  try {
    g();
  } catch (...) {
    // Handle error
  }
}
 
void install_signal_handler() {
  if (SIG_ERR == std::signal(SIGTERM, sig_handler)) {
    // Handle error
  }
}

Compliant Solution

There is no compliant solution whereby g() can be called from the signal handler because it allows exceptions. Even if g() were implemented such that it handled all exceptions and was marked noexcept(true), it would still be noncompliant to call g() from a signal handler because g() would still use a feature that is not a part of the common subset of C and C++ features allowed by a signal handler. Therefore, this compliant solution removes the call to g() from the signal handler and instead polls a variable of type volatile sig_atomic_t periodically; if the variable is set to 1 in the signal handler, then g() is called to respond to the signal.

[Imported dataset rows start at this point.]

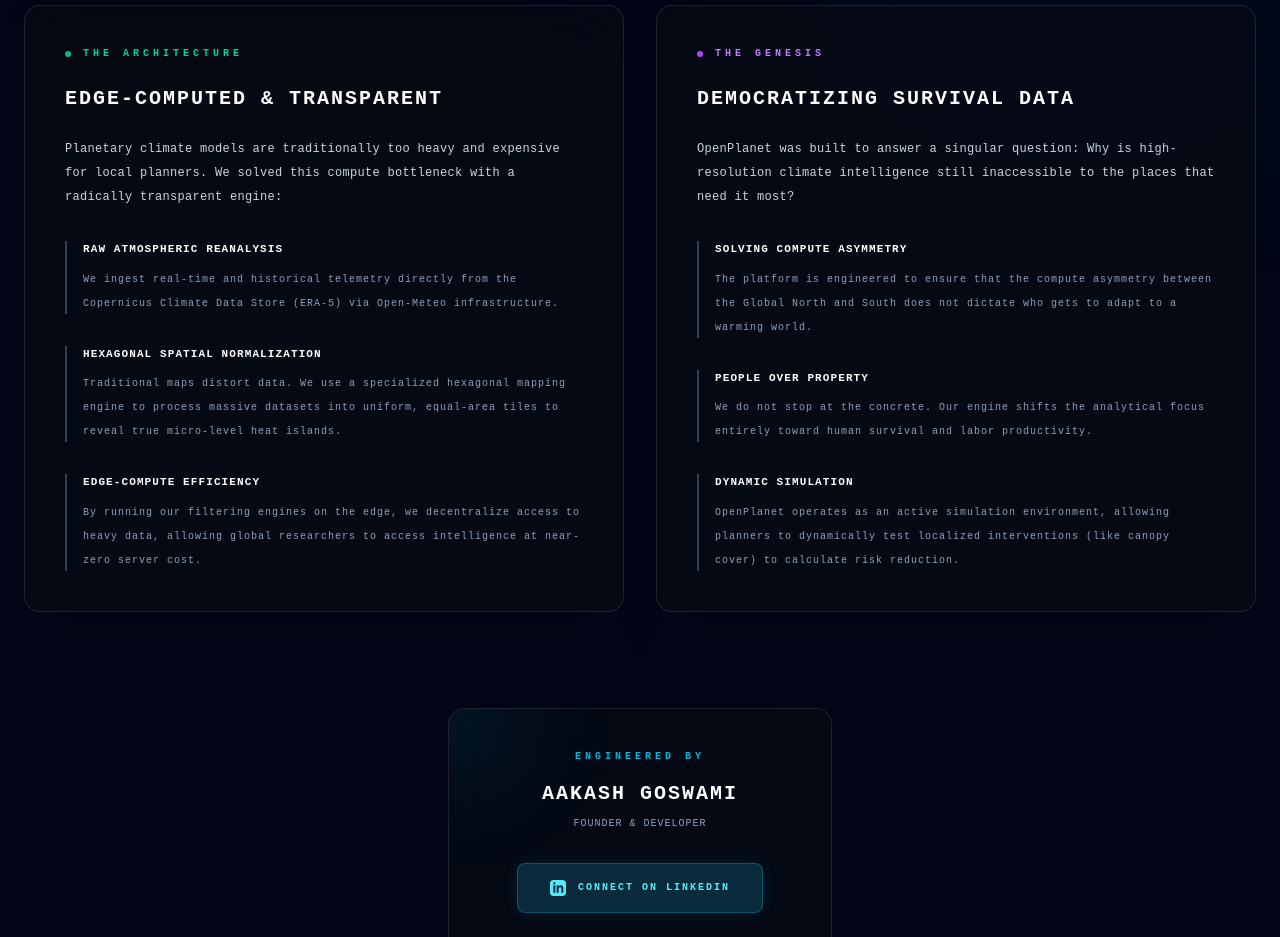
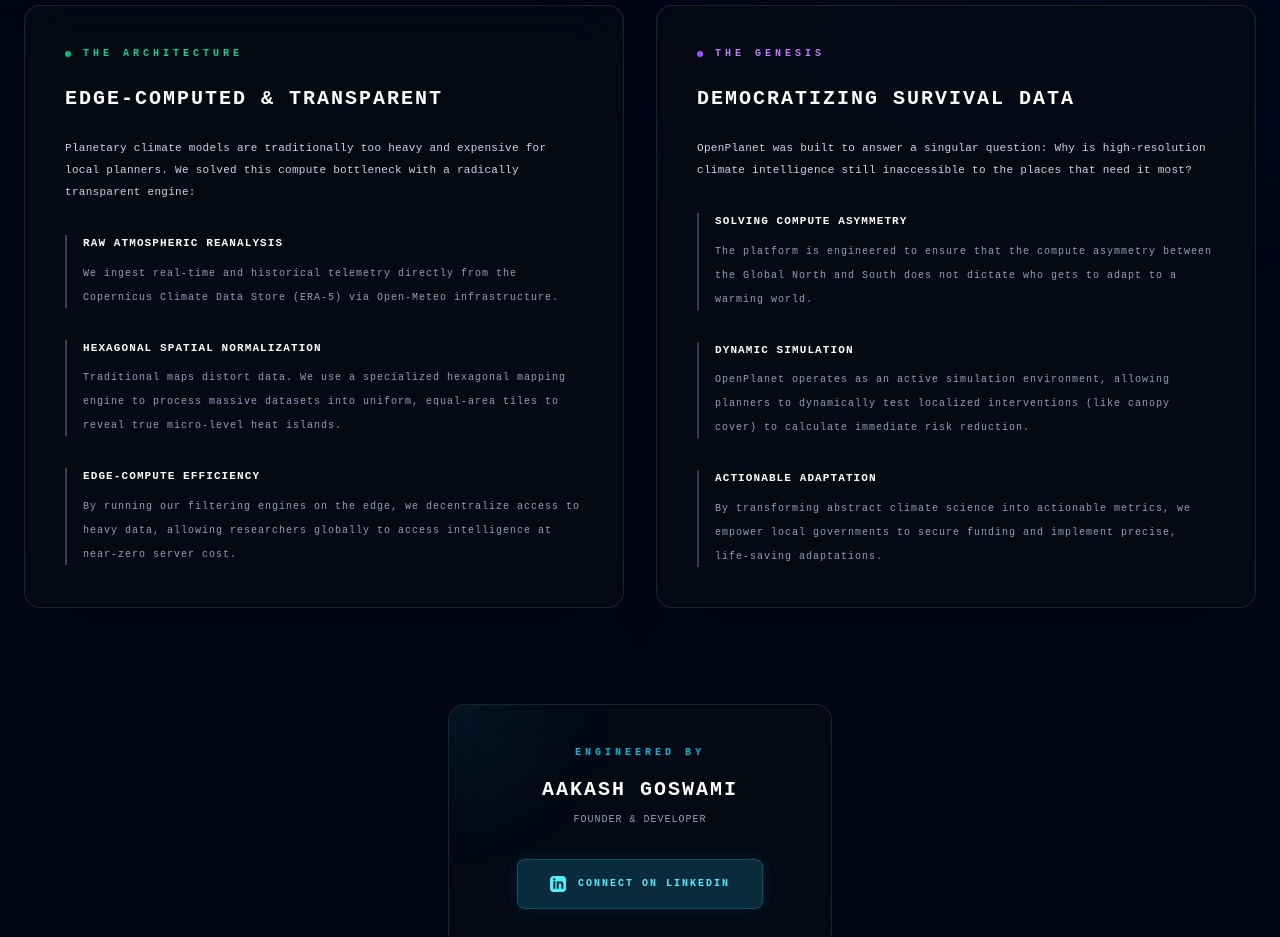
Before and after one commit to aakash029-coder/openplanet-climate, a Next.js app in the folder frontend/: page /about in a window 1280 px wide. Shown: the part 900-1837 px from the top of the page. Built offline with nearby package versions, Linux system fonts and the light colour scheme; no server answers.

Commit message:
feat: updated about page copy for EV alignment

```diff
--- a/frontend/src/app/about/page.tsx
+++ b/frontend/src/app/about/page.tsx
@@ -42,7 +42,7 @@ export default function AboutPage() {
             </div>
           </div>
 
-          {/* CARD 2: Our Hyper-Focus */}
+          {/* CARD 2: Our Philosophy */}
           <div className="lg:col-span-6 bg-[#050b14]/80 backdrop-blur-xl border border-white/10 p-8 md:p-10 rounded-2xl shadow-2xl flex flex-col hover:border-red-500/30 transition-colors group">
             <div className="flex items-center gap-3 mb-6">
               <div className="w-1.5 h-1.5 bg-red-500 rounded-full group-hover:animate-ping"></div>
@@ -69,7 +69,7 @@ export default function AboutPage() {
               <h3 className="text-[10px] text-emerald-400 tracking-[0.4em] uppercase font-bold">The Architecture</h3>
             </div>
             <h4 className="text-xl font-bold text-white mb-6 uppercase tracking-widest">Edge-Computed & Transparent</h4>
-            <p className="text-xs text-slate-300 font-light leading-loose mb-8 tracking-wide">
+            <p className="text-[11px] text-slate-300 font-light leading-loose mb-8 tracking-wide">
               Planetary climate models are traditionally too heavy and expensive for local planners. We solved this compute bottleneck with a radically transparent engine:
             </p>
             <div className="space-y-8">
@@ -83,7 +83,7 @@ export default function AboutPage() {
               </div>
               <div className="border-l-2 border-slate-700 pl-4">
                 <span className="text-[11px] font-bold text-white uppercase tracking-widest block mb-2">Edge-Compute Efficiency</span>
-                <span className="text-[10px] text-slate-400 font-light tracking-widest leading-relaxed">By running our filtering engines on the edge, we decentralize access to heavy data, allowing global researchers to access intelligence at near-zero server cost.</span>
+                <span className="text-[10px] text-slate-400 font-light tracking-widest leading-relaxed">By running our filtering engines on the edge, we decentralize access to heavy data, allowing researchers globally to access intelligence at near-zero server cost.</span>
               </div>
             </div>
           </div>
@@ -95,7 +95,7 @@ export default function AboutPage() {
               <h3 className="text-[10px] text-purple-400 tracking-[0.4em] uppercase font-bold">The Genesis</h3>
             </div>
             <h4 className="text-xl font-bold text-white mb-6 uppercase tracking-widest">Democratizing Survival Data</h4>
-            <p className="text-xs text-slate-300 font-light leading-loose mb-8 tracking-wide">
+            <p className="text-[11px] text-slate-300 font-light leading-loose mb-8 tracking-wide">
               OpenPlanet was built to answer a singular question: Why is high-resolution climate intelligence still inaccessible to the places that need it most?
             </p>
             <div className="space-y-8">
@@ -104,12 +104,13 @@ export default function AboutPage() {
                 <span className="text-[10px] text-slate-400 font-light tracking-widest leading-relaxed">The platform is engineered to ensure that the compute asymmetry between the Global North and South does not dictate who gets to adapt to a warming world.</span>
               </div>
               <div className="border-l-2 border-slate-700 pl-4">
-                <span className="text-[11px] font-bold text-white uppercase tracking-widest block mb-2">People Over Property</span>
-                <span className="text-[10px] text-slate-400 font-light tracking-widest leading-relaxed">We do not stop at the concrete. Our engine shifts the analytical focus entirely toward human survival and labor productivity.</span>
+                <span className="text-[11px] font-bold text-white uppercase tracking-widest block mb-2">Dynamic Simulation</span>
+                <span className="text-[10px] text-slate-400 font-light tracking-widest leading-relaxed">OpenPlanet operates as an active simulation environment, allowing planners to dynamically test localized interventions (like canopy cover) to calculate immediate risk reduction.</span>
               </div>
+              {/* 👇 YAHAN NAYA POINT ADD KIYA HAI */}
               <div className="border-l-2 border-slate-700 pl-4">
-                <span className="text-[11px] font-bold text-white uppercase tracking-widest block mb-2">Dynamic Simulation</span>
-                <span className="text-[10px] text-slate-400 font-light tracking-widest leading-relaxed">OpenPlanet operates as an active simulation environment, allowing planners to dynamically test localized interventions (like canopy cover) to calculate risk reduction.</span>
+                <span className="text-[11px] font-bold text-white uppercase tracking-widest block mb-2">Actionable Adaptation</span>
+                <span className="text-[10px] text-slate-400 font-light tracking-widest leading-relaxed">By transforming abstract climate science into actionable metrics, we empower local governments to secure funding and implement precise, life-saving adaptations.</span>
               </div>
             </div>
           </div>
```
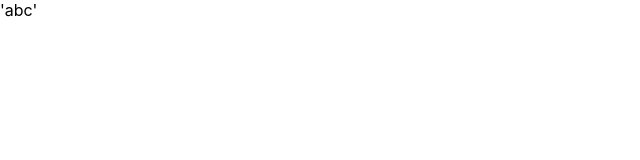
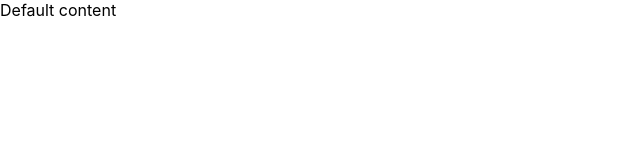
Before and after one commit to reznov46/wsei_backend, a React (Create React App) app in the folder frontend/hades/: page / in a window 1280 px wide. Shown: the top 160 px of the page, without its empty margins (0-640 px from the left). Built offline with nearby package versions, Linux system fonts and the light colour scheme.

Commit message:
Common settings

```diff
--- a/frontend/hades/package.json
+++ b/frontend/hades/package.json
@@ -12,10 +12,14 @@
     "@types/react-dom": "^18.2.4",
     "axios": "^1.4.0",
     "dotenv": "^16.0.3",
+    "eslint": "^8.38.0",
+    "eslint-config-airbnb": "^19.0.4",
+    "eslint-config-airbnb-typescript": "^17.0.0",
     "react": "^18.2.0",
     "react-dom": "^18.2.0",
     "react-scripts": "5.0.1",
-    "typescript": "^4.9.5",
+    "nodemon": "^2.0.21",
+    "typescript": "^5.0.4",
     "web-vitals": "^2.1.4"
   },
   "scripts": {
--- a/frontend/hades/src/App.tsx
+++ b/frontend/hades/src/App.tsx
@@ -3,7 +3,7 @@ import React from 'react';
 export const App: React.FC = () => {
   return (
     <div className="App">
-      'abc'
+      Default content
     </div>
   );
 }
```
Also changed, not shown: frontend/hades/.prettierrc.json (added), 2 other files (tests, documents, lock files or other folders).
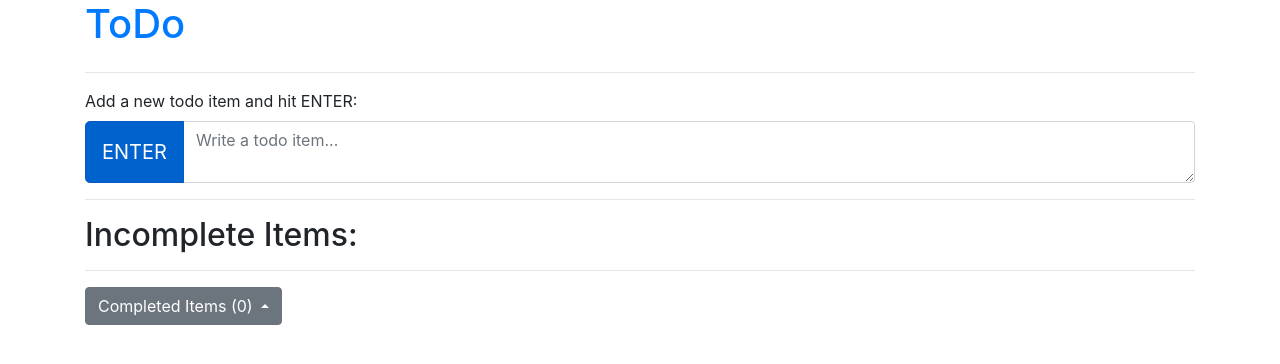
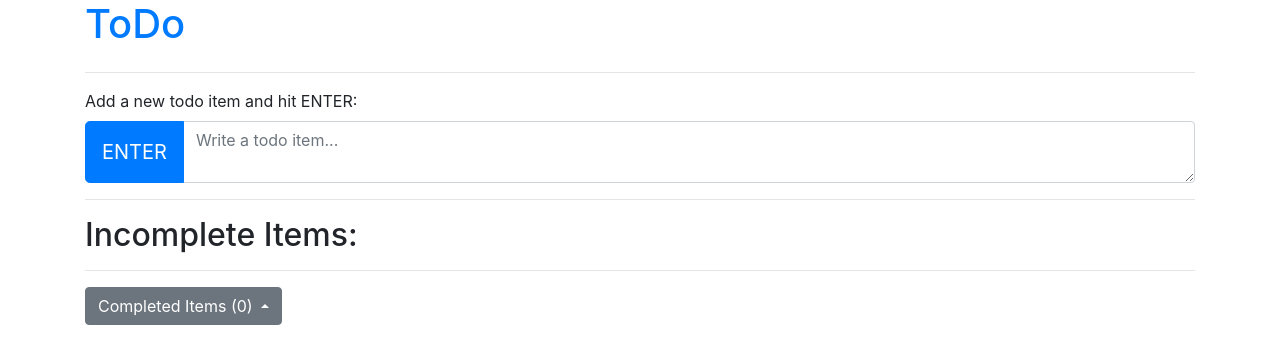
Before and after one commit to Newpaw/ToDo, a Flask app: page / in a window 1280 px wide. Shown: the top 364 px of the page. Run offline with Flask 2, Linux system fonts and the light colour scheme; data that the repository does not hold is empty; some libraries are stand-ins or nearby versions.

Commit message:
change ENTER button

```diff
--- a/app/templates/index.html
+++ b/app/templates/index.html
@@ -25,7 +25,7 @@
 
         <div class="input-group mb-3">
             <div class="input-group-prepend">
-                <button class="btn btn-primary btn-lg active" type="submit" name="Enter"> ENTER </button>
+                <button class="btn btn-primary btn-lg" type="submit" name="Enter"> ENTER </button>
             </div>
             <textarea type="text" class="form-control" placeholder="Write a todo item..." aria-label="Submit"
                 name="todoitem" aria-describedby="basic-addon1" required></textarea>
```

#include <csignal>

volatile sig_atomic_t signal_flag = 0;
static void g() noexcept(false);

extern "C" void sig_handler(int sig) {
  signal_flag = 1;
}

void install_signal_handler() {
  if (SIG_ERR == std::signal(SIGTERM, sig_handler)) {
    // Handle error
  }
}
 
// Called periodically to poll the signal flag.
void poll_signal_flag() {
  if (signal_flag == 1) {
    signal_flag = 0;
    try {
      g();
    } catch(...) {
      // Handle error
    }
  }
}

Risk Assessment

Failing to use a plain old function as a signal handler can result in implementation-defined behavior as well as undefined behavior. Given the number of features that exist in C++ that do not also exist in C, the consequences that arise from failure to comply with this rule can range from benign (harmless) behavior to abnormal program termination, or even arbitrary code execution.

Rule

Severity

Likelihood

Remediation Cost

Priority

Level

MSC54-CPP

High

Probable

High

P6

L2

Automated Detection

Tool

Version

Checker

Description

Parasoft C/C++test
10.4.2

CERT_CPP-MSC54-a

Properly define signal handlers
 PRQA QA-C++

4.3 

2888 

Related Vulnerabilities

Search for vulnerabilities resulting from the violation of this rule on the CERT website.

Related Guidelines

Bibliography

[ISO/IEC 14882-2014]

Subclause 18.10, "Other Runtime Support"



  

1 Comment

  1. C++17 relaxes a lot of the rules regarding what is signal safe and not, so this rule is going to be a bit more strict than it needs to be once C++17 is ratified this year. For instance, it no longer talks about "plain old function", but is instead based on signal-safe executions.